The first Passion Talks conference was held at Stanford in August 2013. Then, sixteen speakers shared their perspectives, and some 50-60 people attended overall. A year later, Passion Talks 2014 built on this, with 20 speakers from Stanford, UC Berkeley, UC Santa Cruz, and San Francisco industry speaking, and 80 registrants attending. Talks were divided into two tracks, broadly covering the topics of Natural Theology, Education, Technology and Society, Health and Environment, and What Makes us Human? For a list of talk titles and videos of talks, see https://passiontalks.wordpress.com/upcoming/schedule.
The driver for the organizing committee was to provide a space for Christian academics to learn how our faith and our work come together. What we saw the Holy Spirit do amongst us, however, far exceeded this. This is some of the feedback we heard from speakers and attendees:

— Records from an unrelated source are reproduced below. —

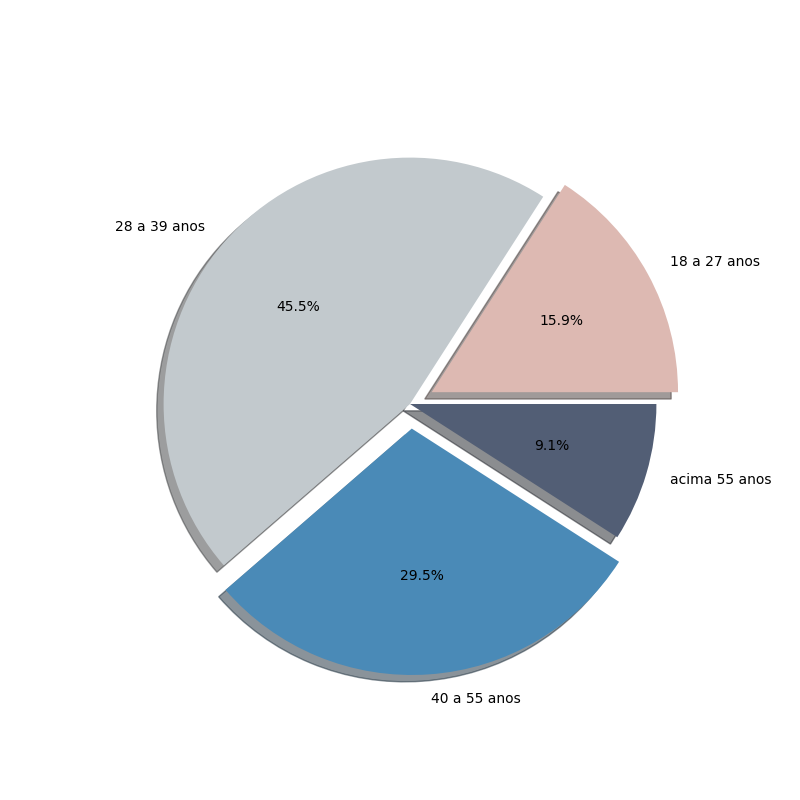
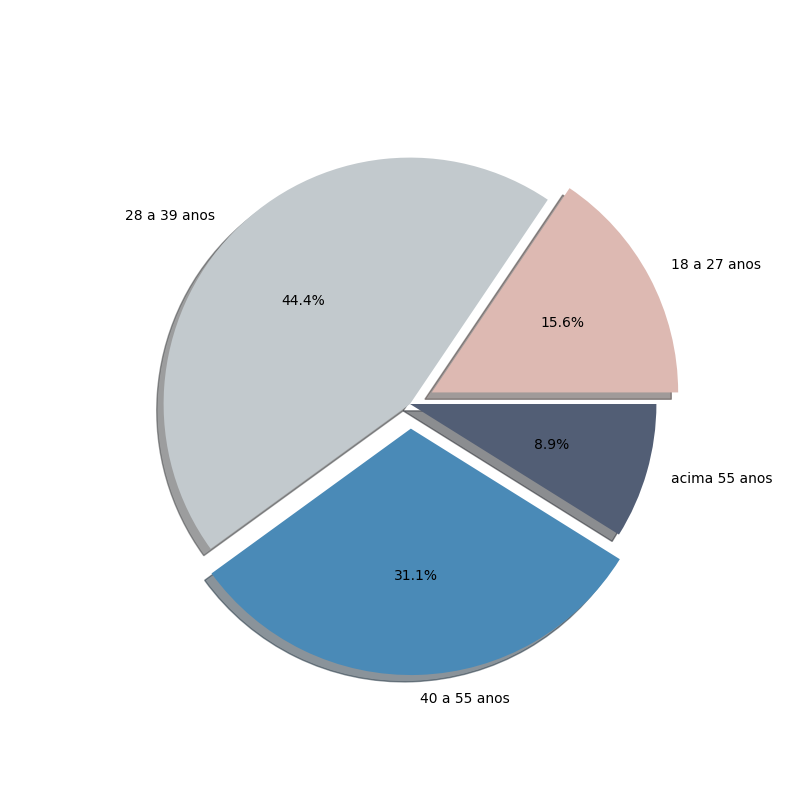
Colocar gráfico que se atualiza a cada envio do formulário #56

diff --git a/matplot.py b/matplot.py
@@ -1,29 +1,19 @@
 import matplotlib.pyplot as plt
 
-# plt.rcParams.update({'font.size':10})
-# rotulos = ['18 a 27 anos', '28 a 39 anos', '40 a 55 anos', 'acima 55 anos']
-# valores = [40, 14, 17, 29]
-# c = ['#ddb9b2', '#c2c9cd', '#4a8ab7', '#525e75']
-# explode = (.1, 0, .1, 0)
-#
-# plt.figure(figsize=(8, 8))
-#
-# plt.pie(x=valores, labels=rotulos, autopct='%1.1f%%', colors=c, shadow=True, explode=explode)
-# plt.savefig('teste.png')
-# plt.show()
-# plt.close()
+a = 15.56
+b = 44.44
+c = 31.11
+d = 8.89
 
+plt.rcParams.update({'font.size':10})
+rotulos = ['18 a 27 anos', '28 a 39 anos', '40 a 55 anos', 'acima 55 anos']
+valores = [a, b, c, d]
+c = ['#ddb9b2', '#c2c9cd', '#4a8ab7', '#525e75']
+explode = (.1, 0, .1, 0)
 
+plt.figure(figsize=(8, 8))
 
-    plt.rcParams.update({'font.size': 10})
-    rotulos = ['18 a 27 anos', '28 a 39 anos', '40 a 55 anos', 'acima 55 anos']
-    valores = [dezoito_porc, vinteoito_porc, quarenta_porc, cinquenta_porc]
-    c = ['#ddb9b2', '#c2c9cd', '#4a8ab7', '#525e75']
-    explode = (.1, 0, .1, 0)
-
-    plt.figure(figsize=(8, 8))
-
-    plt.pie(x=valores, labels=rotulos, autopct='%1.1f%%', colors=c, shadow=True, explode=explode)
-    plt.savefig('../static/imagens/teste.png')
-    plt.show()
-    plt.close()
+plt.pie(x=valores, labels=rotulos, autopct='%1.1f%%', colors=c, shadow=True, explode=explode)
+plt.savefig('static/imagens/teste_5.png')
+plt.show()
+plt.close()

diff --git a/app.py b/app.py
@@ -1,6 +1,8 @@
 import sqlite3
 from flask import Flask, render_template, request, url_for, flash, redirect
 from werkzeug.exceptions import abort
+import matplotlib.pyplot as plt
+
 
 
 def get_db_connection():
@@ -152,6 +154,18 @@ def relatorio():
     else:
         meio_fraude = ('um site da internet')
 
+    plt.rcParams.update({'font.size': 10})
+    rotulos = ['18 a 27 anos', '28 a 39 anos', '40 a 55 anos', 'acima 55 anos']
+    valores = [dezoito_porc, vinteoito_porc, quarenta_porc, cinquenta_porc]
+    c = ['#ddb9b2', '#c2c9cd', '#4a8ab7', '#525e75']
+    explode = (.1, 0, .1, 0)
+
+    plt.figure(figsize=(8, 8))
+
+    plt.pie(x=valores, labels=rotulos, autopct='%1.1f%%', colors=c, shadow=True, explode=explode)
+    plt.savefig('static/imagens/diagrama-pizza.png')
+    plt.show()
+    plt.close()
 
     conn.commit()
     conn.close()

We found a space where we could fulfill our calling. For many of us, Passion Talks was a space where we could do something unique – we could specifically apply our expertise to explore big questions within our fields about the existence of God. Take a look at Will Johnson’s talk on Mathematics, and Elliott Slaughter’s talk on Impossibility Theory. These speakers found that they were able to do what very few others in the Church can do. They could use the concepts and language from within their fields to speak to their colleagues about the things of God. For these speakers, they found their unique place in the body of Christ.

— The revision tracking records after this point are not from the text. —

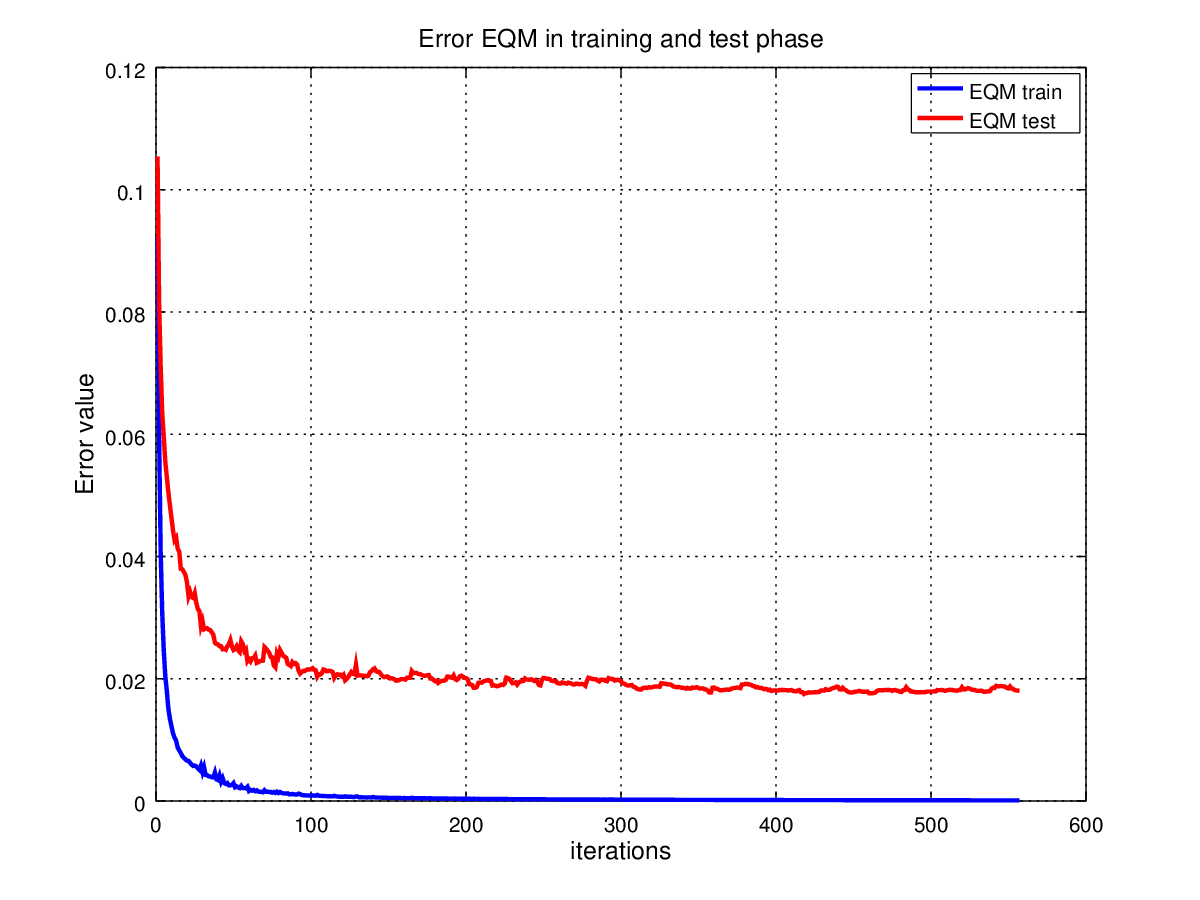
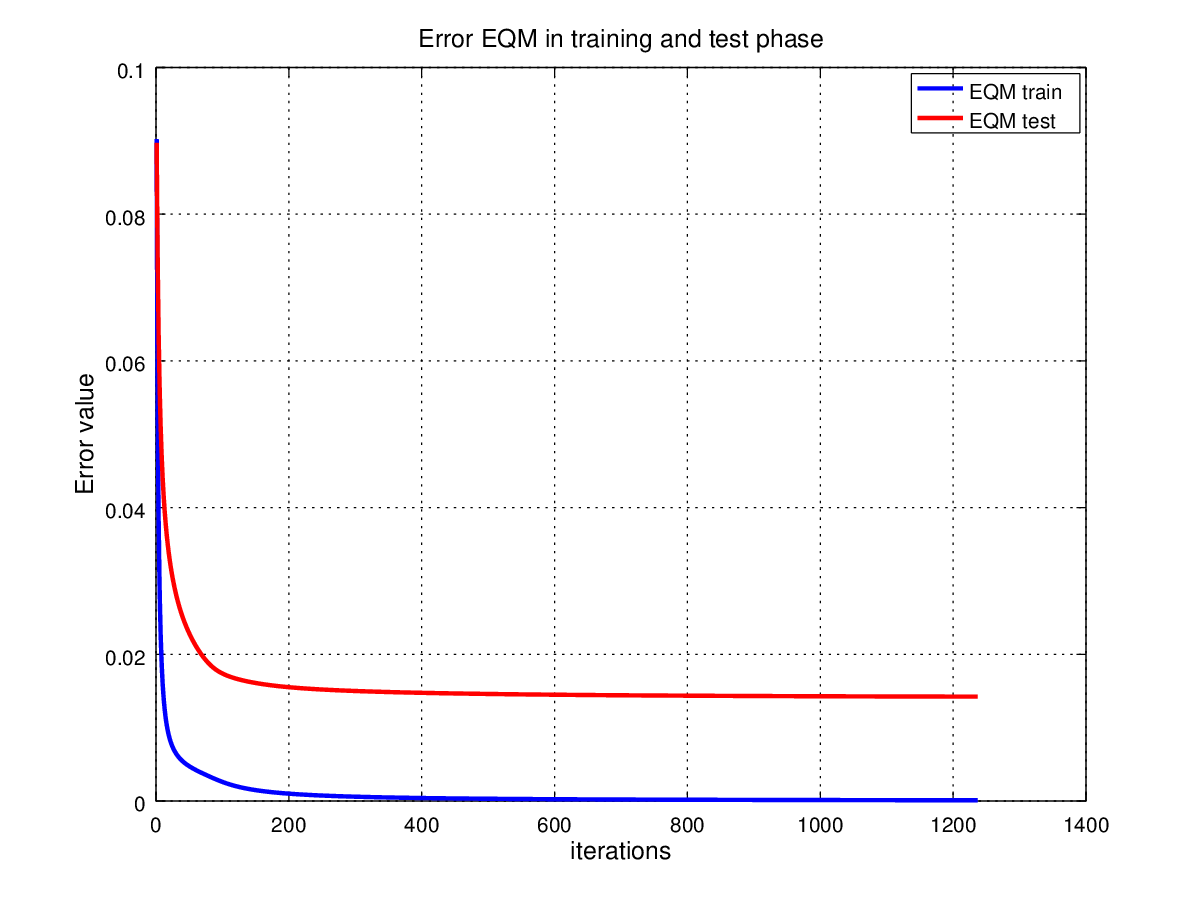
imagenes necesarias y o modificadas

diff --git a/OctaveNeurons/rs3.m b/OctaveNeurons/rs3.m
@@ -163,16 +163,12 @@ tic; % init counter time
 %% --------------------
 while(boucle==1)
     %reorganisation des examples
-    t(1:3:end) = 1+3*(randperm(20) -1);
-    t(2:3:end) = 2+3*(randperm(20) -1);
-    t(3:3:end) = 3+3*(randperm(20) -1);
-    %reorganisation examples de test
-    tt(1:3:end) = 1+3*(randperm(5) -1);
-    tt(2:3:end) = 2+3*(randperm(5) -1);
-    tt(3:3:end) = 3+3*(randperm(5) -1);
+    % t(1:3:end) = 1+3*(randperm(20) -1);
+    % t(2:3:end) = 2+3*(randperm(20) -1);
+    % t(3:3:end) = 3+3*(randperm(20) -1);
+    t = 1:60;
 
     for i = 1:60
-
         %% calcul de sortie de couchee cachee
         vj = C'*input(:,t(i));
         r =sigmoide(vj);
@@ -225,6 +221,11 @@ while(boucle==1)
     %% --------------------
     %  TEST LOOP
     %% --------------------
+    %reorganisation examples de test
+    % tt(1:3:end) = 1+3*(randperm(5) -1);
+    % tt(2:3:end) = 2+3*(randperm(5) -1);
+    % tt(3:3:end) = 3+3*(randperm(5) -1);
+    tt = randperm(15);
     for i = 1:15
         %% calcul de sortie de couchee cachee
         vj_test = C'*input_test(:,tt(i));

diff --git a/OctaveNeurons/rs2.m b/OctaveNeurons/rs2.m
@@ -163,13 +163,15 @@ while(boucle==1)
     t(1:3:end) = 1+3*(randperm(20) -1);
     t(2:3:end) = 2+3*(randperm(20) -1);
     t(3:3:end) = 3+3*(randperm(20) -1);
-    %reorganisation examples de test
-    tt(1:3:end) = 1+3*(randperm(5) -1);
-    tt(2:3:end) = 2+3*(randperm(5) -1);
-    tt(3:3:end) = 3+3*(randperm(5) -1);
+    %t = 1:60;
+
+
 
     for i = 1:60
-
+      %reorganisation examples de test
+      tt(1:3:end) = 1+3*(randperm(5) -1);
+      tt(2:3:end) = 2+3*(randperm(5) -1);
+      tt(3:3:end) = 3+3*(randperm(5) -1);
         %% calcul de sortie de couchee cachee
         vj = C'*input(:,t(i));
         r =sigmoide(vj);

We articulated the unique things that knowing Christ brings to our motivation for our work, and to the way in which we do our work. Examples of these talks are Jerome Fang’s talk on how he teaches his classes, and George Korir’s talk on his research in delivering diagnostics to impoverished communities. Still others shared how God has sustained them through the challenges of a life in research.
Our community life as Bay Area academics deepened. The grad students of the Bay Area have always gathered annually at our Winter Conference. For the second year running now, Passion Talks have given us a second reason to gather. What we’ve found with Passion Talks is that not only do we have more physical time together, but through giving and listening to each other’s talks, we’re developing a deeper intimacy with each other as we learn about what we all work on, and as we hear each other’s motivations and theological musings. We’re seeing the power of learning from people in disciplines that are outside of our own, and of empathizing with each other’s struggles, and rejoicing in each other’s successes. Passion Talks is also giving birth to new networks of students across campuses. This year, for example, two students across different campuses discovered they were both environmental scientists. They’ve decided to talk more to see how they might bring together their shared passion and expertise.
We experienced together the joy of feeling God’s pleasure. For all of us, as we spoke and shared our discoveries and our stories, we experienced the joy of worshipping God with this part of our lives that takes up so much of our time, but is so often stripped of spiritual value. For me, as I listened to talks, watched the logistics team put on meals and run registration, and delivered my own piece, I saw in some small way (or perhaps a not so small way) the truth of “Thy kingdom come” in our lives of study and research. It was a joyous experience, and one that I’m sure gave glory to God.
What indeed does the Christian intellectual bring to the wider body of Christ? In the San Francisco Bay Area, we as graduate students, faculty and professionals are still trying to work that out. In Passion Talks though, I think we’re on our way to finding some answers.